Looks can be deceiving.
Lincoln School — the oldest elementary campus in Manteca — still has the 1950s architectural look as you drive by on Yosemite Avenue.
But go through the front doors that aren’t the front doors anymore and a distinctive modern and spacious learning environment awaits you.
The main hallway that at one time could have been described as aged, dark and slightly dingy looks like a 21st century space. Flooring was removed allowing the concrete beneath to be polished to create the “industrial look” popular in many cutting edge modern building designs.
The old office that at one time had been expanded into the hallway was removed and converted into a classroom.
Classrooms have been remodeled from floor to ceiling and have new cabinetry and other touches.
Manteca Unified Deputy Superintendent Clark Burke noted that wherever conditions called for it walls were removed and wiring and such upgraded.
In short many classrooms that were built nearly 70 years ago have been reconfigured into 21st century learning spaces.
And while roughly six months of work remain in the overall Lincoln School modernization being funded from the $159 million Measure G bond, Principal Steve Anderson said staff and students already appreciate the significant improvements that have been made.
Anderson noted students are self-policing things like gum in order to keep the campus clean. Some teachers have opted to use a nearby quad instead of classrooms for the breakfast break. Not only are they taking advantage of the weather and upgrades to the quad, but they are doing it to keep rooms as clean as possible.
“They are showing a lot of pride,” Anderson said.
The bond work has added touches at Lincoln School that have been standard for decades at other Manteca Unified campuses such as kindergartens with their own bathrooms.
Lincoln is getting new classrooms to replace portables that are long past their expected 20-year life and are showing it. Other portables that will continue to be used as classrooms are having needed repairs made. Burke added that some portables originally targeted for removal are being kept at the various campuses such as Lincoln School for auxiliary programs such as Give Every Child a Chance tutoring space and clothes closets.
The biggest change at Lincoln School is the mew multi-purpose room targeted for completion in December along with a new office and expanded drop-off zone.
& security at Lincoln
The school is being reoriented from busy Yosemite Avenue to face Powers Avenue. At the same time on-campus flow patterns are being modified to enhance security and student safety.
The expected advantages of the reorientation include:
uexpanded unloading zones for buses as well as passenger cars.
ueliminating access from Yosemite Avenue for students and parents.
uimproving the safety of students who walk to school.
uenhanced school security since all traffic will be funneled past the new office adjacent to the multi-purpose room and the expanded drop-off zone.
Burke noted that work to allow use of a segment of the new drop-off zone that will ultimately be extended farther south along Powers Avenue as the multi-purpose room is completed was finished the day before students returned to school.
“We have always made it clear this was not just a summer project that bond-related work would need to continue through the school year,” Burke said.

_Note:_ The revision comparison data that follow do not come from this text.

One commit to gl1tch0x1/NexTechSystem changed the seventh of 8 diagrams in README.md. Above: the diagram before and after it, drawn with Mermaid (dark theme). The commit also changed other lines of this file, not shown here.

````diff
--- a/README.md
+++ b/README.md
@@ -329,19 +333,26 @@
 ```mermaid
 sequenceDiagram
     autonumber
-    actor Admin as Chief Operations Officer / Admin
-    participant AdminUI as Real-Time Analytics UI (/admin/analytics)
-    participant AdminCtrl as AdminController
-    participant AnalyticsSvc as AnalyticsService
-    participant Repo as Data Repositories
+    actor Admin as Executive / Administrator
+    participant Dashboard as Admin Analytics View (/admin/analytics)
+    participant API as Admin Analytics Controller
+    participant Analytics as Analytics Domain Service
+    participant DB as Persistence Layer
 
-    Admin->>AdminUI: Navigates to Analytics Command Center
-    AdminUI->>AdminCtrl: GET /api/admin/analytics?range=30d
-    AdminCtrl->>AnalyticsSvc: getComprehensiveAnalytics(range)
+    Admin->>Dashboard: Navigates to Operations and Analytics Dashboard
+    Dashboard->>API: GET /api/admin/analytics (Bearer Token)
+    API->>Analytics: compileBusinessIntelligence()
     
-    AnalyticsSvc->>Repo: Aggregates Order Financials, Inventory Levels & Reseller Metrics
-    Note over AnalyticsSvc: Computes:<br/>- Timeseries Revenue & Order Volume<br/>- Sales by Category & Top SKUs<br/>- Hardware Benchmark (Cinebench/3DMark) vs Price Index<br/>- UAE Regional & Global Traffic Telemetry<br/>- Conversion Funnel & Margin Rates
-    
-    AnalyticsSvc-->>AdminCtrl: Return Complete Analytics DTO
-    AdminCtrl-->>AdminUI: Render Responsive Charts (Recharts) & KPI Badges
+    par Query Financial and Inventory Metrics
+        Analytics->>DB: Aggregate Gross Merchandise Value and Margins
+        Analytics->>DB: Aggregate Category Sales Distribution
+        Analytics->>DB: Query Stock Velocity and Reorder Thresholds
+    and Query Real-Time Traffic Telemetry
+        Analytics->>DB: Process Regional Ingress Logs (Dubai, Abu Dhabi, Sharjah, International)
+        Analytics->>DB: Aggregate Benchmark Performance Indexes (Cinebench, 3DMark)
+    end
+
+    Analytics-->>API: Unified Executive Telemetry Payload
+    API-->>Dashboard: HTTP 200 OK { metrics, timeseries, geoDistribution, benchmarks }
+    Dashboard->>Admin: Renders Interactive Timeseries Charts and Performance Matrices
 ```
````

Anderson pointed out that parents understand the situation. Lincoln School, which typically has 80 percent of its students walking to school on any given day, had an even higher number walking the first week as parents heeded the school’s request to do so if possible to reduce congestion issues centering on construction.
The new campus design will make the placement of new security cameras even more effective to further enhance student safety.
Stepped up planning
nears for next wave
of Measure G projects
And while Measure G did not include building classrooms that weren’t replacing portables, the district used every opportunity to repurpose space. At mist campuses having modernization work done it will include using computer labs for other purposes or else redoing space for conventional classrooms from areas such as at Golden West School that were once used for programs such as home economics and woodshop.
Burke said at Lincoln School the district saw the opportunity to use a room that originally housed a boiler and then a more modern heating and air conditioning mechanical system to be converted into a classroom by taking advantage of changing technology that allowed new units to be placed on the roof.
Several teachers Monday marveled at how the air conditioning system now works at Lincoln School.
Burke said heat and air systems are being replaced at campuses where such work is needed.
The Lincoln upgrade includes state-of-the-art thermostats that can be remotely controlled and programmed to maximize energy efficiency.
The five schools selected for the first wave of Measure G bond work costing $56.4 million were among the district’s oldest campuses that had the most rousing health and safety concerns. Besides Lincoln the other elementary campuses where work is now underway are Sequoia, Shasta, Golden West and Sequoia.
District staff is expected to recommend to the school board in the coming months to authorize work to start in earnest on plans for the next wave of projects that will include work at Neil Hafley, French Camp, and George McParland.
District Superintendent Jason Messer noted efforts are being made tot avoid having more than five campuses “torn up” at a time.